[Web interface edit records]
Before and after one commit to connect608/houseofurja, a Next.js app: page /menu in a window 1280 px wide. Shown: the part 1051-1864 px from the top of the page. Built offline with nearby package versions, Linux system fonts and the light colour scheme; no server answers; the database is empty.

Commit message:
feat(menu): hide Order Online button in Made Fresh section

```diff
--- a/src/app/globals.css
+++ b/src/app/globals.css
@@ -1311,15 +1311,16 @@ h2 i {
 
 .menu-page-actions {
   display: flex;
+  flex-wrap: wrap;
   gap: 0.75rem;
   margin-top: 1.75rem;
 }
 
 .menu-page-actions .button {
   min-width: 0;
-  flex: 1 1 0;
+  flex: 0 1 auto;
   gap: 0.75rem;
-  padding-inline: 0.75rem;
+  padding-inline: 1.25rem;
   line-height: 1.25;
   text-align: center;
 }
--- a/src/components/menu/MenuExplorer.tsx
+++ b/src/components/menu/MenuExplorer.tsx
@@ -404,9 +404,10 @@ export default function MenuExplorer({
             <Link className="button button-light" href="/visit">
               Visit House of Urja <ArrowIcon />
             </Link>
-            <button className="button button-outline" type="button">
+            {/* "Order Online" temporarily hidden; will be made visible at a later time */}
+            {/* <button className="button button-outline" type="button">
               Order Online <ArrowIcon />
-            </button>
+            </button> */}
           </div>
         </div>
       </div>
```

**Work instructions**
Repeat the data word for word, starting at its first line and stopping after the line that contains "feat(menu): hide Order".

**The answer**
Before and after one commit to connect608/houseofurja, a Next.js app: page /menu in a window 1280 px wide. Shown: the part 1051-1864 px from the top of the page. Built offline with nearby package versions, Linux system fonts and the light colour scheme; no server answers; the database is empty.

Commit message:
feat(menu): hide Order Online button in Made Fresh section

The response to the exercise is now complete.